Change detection data:
________________
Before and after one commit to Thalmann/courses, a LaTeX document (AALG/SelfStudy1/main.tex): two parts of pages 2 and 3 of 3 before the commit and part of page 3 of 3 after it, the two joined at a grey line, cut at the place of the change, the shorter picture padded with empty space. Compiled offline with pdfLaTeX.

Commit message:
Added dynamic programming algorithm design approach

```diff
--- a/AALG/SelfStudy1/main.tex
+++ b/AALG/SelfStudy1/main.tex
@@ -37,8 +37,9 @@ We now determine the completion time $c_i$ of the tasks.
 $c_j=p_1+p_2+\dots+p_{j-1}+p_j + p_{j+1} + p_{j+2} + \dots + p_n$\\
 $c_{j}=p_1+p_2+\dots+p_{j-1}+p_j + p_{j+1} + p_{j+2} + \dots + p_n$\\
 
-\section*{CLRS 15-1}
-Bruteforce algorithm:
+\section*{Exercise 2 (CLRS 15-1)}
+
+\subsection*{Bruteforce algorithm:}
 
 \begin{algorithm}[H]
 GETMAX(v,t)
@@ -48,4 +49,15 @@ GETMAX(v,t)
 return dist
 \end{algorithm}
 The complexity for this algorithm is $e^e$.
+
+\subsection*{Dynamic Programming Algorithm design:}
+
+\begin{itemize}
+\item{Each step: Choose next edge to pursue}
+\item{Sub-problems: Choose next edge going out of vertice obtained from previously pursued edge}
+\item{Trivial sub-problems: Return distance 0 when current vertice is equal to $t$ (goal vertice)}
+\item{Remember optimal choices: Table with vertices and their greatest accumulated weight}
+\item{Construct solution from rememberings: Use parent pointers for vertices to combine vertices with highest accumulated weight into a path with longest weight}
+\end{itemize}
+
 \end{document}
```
________________
▶ **Work required**
Pull out all lines in the data above that include "problems".

▶ **Task solution**
+\item{Sub-problems: Choose next edge going out of vertice obtained from previously pursued edge}
+\item{Trivial sub-problems: Return distance 0 when current vertice is equal to $t$ (goal vertice)}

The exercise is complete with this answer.